Short version: firms are holding more cash now than they used to. This runs counter to theory that would suggest that as transaction costs decrease and hedging opportunities increase, cash holdings would decrease. Interestingly the increased cash holding does not appear related to agency cost explanations.
Longer Version: Bates, Kahle, and Stulz look at the surprising fact that firms hold more cash than they did 20 years ago. In what is even more surprising, this increased cash holding does not appear to be caused by agency costs.
In the words of the authors:
"[We] investigate how the cash holdings of U.S. firms have evolved since 1980 and whether this evolution can be explained by changes in known determinants of cash holdings. We find that there is a secular increase in the cash holdings of the typical firm from 1980-2006....the average cash-to-assets ratio (the cash ratio) has increased by 0.46% per year. Another way to see this evolution is that the average cash ratio more than doubles over our sample period, from 10.5% in 1980 to 23.2% in 2006....In the absence of agency problems, improvements in information and financial technology since the early 1980s should have led to a reduction in corporate cash holdings."
"...Foley, Hartzell, Titman, and Twite (2007) show that one reason for the cash buildup is that U.S. firms had profits trapped abroad that would have been taxed had they been repatriated. In our sample, we find that firms with no foreign income also experience a secular increase in the cash ratio."
In what may be seen as the surprise of the paper, the authors look at several proxies for agency costs but do not find there to be a relationship. In the least surprising finding, they report that the increase is most concentrated in firms that do not pay dividends.
So why the increase? It seems that much of it is attributed to increases in business risk. Again from the paper:
"It is well-known that idiosyncratic risk increased over much of our sample period (see Campbell, Lettau, Malkiel, Xu, 2001). When we divide the industries in our sample into quintiles according to the increase in idiosyncratic cash flow volatility, we find that the average cash ratio increases by less than 50% for firms in the industries that experience the smallest increase in risk but by almost 300% for firms in the industries that experience the greatest increase in risk"
Another REALLY important finding of the paper is that common measures of leverage may not be good indicators of debt levels once cash is accounted for:
"...the net debt ratio (defined as debt minus cash, divided by book assets), a

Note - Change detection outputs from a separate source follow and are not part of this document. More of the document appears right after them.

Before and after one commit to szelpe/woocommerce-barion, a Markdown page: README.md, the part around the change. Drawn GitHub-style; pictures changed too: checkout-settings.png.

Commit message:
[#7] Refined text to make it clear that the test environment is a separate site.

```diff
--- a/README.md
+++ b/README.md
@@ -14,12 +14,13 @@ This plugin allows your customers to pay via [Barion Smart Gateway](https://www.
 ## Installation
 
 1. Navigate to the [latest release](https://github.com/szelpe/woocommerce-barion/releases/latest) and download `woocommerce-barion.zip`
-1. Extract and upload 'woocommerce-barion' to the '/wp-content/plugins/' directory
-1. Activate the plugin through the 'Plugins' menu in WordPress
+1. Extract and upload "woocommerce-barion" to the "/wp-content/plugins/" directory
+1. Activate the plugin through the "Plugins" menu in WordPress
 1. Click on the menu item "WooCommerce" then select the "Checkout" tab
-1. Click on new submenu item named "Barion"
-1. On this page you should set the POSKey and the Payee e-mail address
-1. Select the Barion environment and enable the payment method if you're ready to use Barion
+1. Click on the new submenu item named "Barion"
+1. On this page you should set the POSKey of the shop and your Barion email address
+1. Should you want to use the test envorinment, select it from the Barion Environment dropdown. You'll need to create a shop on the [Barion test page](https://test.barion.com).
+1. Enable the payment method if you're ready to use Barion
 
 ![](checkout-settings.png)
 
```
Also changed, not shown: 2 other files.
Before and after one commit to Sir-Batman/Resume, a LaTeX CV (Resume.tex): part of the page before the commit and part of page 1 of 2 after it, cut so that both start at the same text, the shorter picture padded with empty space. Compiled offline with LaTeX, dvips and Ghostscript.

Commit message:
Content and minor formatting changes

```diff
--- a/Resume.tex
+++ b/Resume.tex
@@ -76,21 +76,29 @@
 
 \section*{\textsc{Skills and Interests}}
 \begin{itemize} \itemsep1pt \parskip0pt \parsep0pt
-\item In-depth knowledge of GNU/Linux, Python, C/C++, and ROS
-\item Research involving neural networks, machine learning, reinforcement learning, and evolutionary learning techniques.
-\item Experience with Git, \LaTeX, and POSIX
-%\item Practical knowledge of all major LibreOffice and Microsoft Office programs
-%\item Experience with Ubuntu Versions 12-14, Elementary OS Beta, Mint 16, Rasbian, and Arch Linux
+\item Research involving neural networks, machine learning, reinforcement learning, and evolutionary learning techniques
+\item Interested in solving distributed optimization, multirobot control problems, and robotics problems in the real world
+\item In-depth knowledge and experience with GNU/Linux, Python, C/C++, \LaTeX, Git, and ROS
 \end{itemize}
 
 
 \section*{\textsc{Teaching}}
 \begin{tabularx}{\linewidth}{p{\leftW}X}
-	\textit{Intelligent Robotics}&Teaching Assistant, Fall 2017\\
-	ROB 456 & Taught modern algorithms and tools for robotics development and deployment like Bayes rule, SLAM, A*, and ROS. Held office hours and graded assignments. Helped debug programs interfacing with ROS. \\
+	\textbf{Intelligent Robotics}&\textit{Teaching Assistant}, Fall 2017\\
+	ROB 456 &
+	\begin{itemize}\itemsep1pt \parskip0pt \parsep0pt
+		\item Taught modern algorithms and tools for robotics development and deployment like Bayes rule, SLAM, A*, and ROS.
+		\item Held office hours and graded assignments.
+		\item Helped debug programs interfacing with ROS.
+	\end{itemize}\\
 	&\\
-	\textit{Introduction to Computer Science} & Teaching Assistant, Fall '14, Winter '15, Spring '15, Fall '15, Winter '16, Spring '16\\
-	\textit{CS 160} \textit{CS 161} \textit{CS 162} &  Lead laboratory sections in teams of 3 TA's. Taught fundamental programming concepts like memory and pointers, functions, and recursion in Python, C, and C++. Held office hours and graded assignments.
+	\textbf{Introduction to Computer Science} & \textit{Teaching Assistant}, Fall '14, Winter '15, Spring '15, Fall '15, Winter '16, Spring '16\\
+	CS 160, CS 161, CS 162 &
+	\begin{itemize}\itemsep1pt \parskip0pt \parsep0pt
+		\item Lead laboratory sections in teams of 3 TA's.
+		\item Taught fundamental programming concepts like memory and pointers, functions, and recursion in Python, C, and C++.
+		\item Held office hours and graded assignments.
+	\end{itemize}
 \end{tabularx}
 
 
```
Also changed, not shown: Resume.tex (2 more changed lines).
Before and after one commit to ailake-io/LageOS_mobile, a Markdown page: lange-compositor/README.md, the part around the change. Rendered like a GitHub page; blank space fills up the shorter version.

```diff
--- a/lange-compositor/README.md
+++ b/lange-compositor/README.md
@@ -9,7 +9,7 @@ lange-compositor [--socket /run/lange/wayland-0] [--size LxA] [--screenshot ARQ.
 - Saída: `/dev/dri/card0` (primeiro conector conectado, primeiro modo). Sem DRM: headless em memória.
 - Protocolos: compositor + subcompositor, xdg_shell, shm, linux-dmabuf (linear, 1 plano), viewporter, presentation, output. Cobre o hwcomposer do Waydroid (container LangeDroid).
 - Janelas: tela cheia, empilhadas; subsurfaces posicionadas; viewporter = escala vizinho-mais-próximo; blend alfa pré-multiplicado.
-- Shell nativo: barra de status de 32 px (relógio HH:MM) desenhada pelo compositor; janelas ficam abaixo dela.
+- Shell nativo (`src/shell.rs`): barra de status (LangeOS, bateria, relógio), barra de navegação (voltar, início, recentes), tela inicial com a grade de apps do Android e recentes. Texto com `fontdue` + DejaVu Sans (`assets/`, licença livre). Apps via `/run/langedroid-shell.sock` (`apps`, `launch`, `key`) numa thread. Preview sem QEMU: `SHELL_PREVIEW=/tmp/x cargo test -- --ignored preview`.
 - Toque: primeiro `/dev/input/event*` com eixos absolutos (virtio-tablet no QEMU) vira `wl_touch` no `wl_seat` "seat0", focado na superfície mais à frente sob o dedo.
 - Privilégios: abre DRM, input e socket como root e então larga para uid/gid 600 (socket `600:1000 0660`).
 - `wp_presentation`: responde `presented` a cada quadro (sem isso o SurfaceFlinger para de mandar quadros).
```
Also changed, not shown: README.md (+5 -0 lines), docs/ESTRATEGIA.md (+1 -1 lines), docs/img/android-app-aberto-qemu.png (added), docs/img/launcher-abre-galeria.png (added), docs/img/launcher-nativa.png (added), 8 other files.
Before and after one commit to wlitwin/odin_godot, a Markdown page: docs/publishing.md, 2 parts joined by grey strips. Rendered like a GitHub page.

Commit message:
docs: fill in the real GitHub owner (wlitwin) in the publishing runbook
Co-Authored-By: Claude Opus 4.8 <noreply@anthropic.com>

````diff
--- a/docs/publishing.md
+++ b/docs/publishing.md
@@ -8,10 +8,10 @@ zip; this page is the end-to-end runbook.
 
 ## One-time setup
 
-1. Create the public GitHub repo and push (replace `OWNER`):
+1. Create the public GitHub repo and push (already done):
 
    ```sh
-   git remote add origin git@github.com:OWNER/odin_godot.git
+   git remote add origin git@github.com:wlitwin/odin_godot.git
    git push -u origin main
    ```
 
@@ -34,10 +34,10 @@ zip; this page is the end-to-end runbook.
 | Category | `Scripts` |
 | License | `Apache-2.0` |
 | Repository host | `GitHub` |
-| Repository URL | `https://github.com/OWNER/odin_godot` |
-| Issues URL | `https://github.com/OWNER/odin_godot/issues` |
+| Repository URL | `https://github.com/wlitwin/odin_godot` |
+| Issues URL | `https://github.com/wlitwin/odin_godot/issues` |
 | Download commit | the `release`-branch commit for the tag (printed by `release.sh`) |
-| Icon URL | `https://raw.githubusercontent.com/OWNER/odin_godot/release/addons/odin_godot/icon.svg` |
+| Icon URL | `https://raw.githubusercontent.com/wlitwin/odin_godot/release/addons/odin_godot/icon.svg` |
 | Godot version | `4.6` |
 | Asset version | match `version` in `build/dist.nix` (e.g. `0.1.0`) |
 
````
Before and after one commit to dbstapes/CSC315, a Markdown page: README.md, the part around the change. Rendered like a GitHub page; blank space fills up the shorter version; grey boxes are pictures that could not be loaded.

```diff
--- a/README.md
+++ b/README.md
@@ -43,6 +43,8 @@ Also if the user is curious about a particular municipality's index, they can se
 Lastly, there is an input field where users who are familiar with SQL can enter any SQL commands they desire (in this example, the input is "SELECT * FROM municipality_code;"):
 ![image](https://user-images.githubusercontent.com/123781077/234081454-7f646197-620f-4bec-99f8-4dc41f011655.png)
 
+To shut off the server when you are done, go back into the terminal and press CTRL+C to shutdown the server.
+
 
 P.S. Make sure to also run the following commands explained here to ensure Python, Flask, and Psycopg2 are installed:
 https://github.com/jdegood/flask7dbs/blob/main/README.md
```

common measure of leverage for practitioners, exhibits a sharp secular decrease; most of this decrease in net debt is explained by the increase in cash holdings. The fall in net debt is so dramatic that average net debt for U.S. firms is negative in each of the last three years of the sample (2004, 2005, and 2006). Consequently, using net debt leads to dramatically different conclusions about both the current level of leverage in U.S. firms and the evolution of leverage over the last twenty-five years."
Good stuff! Will DEFINITELY be used in class! Read it in its entirety here.
Bates, Thomas W., Kahle, Kathleen M. and Stulz, René M., "Why Do U.S. Firms Hold so Much More Cash than They Used to?" (October 2007). Fisher College of Business Working Paper No. 2007-03-006 Available at SSRN: http://ssrn.com/abstract=927962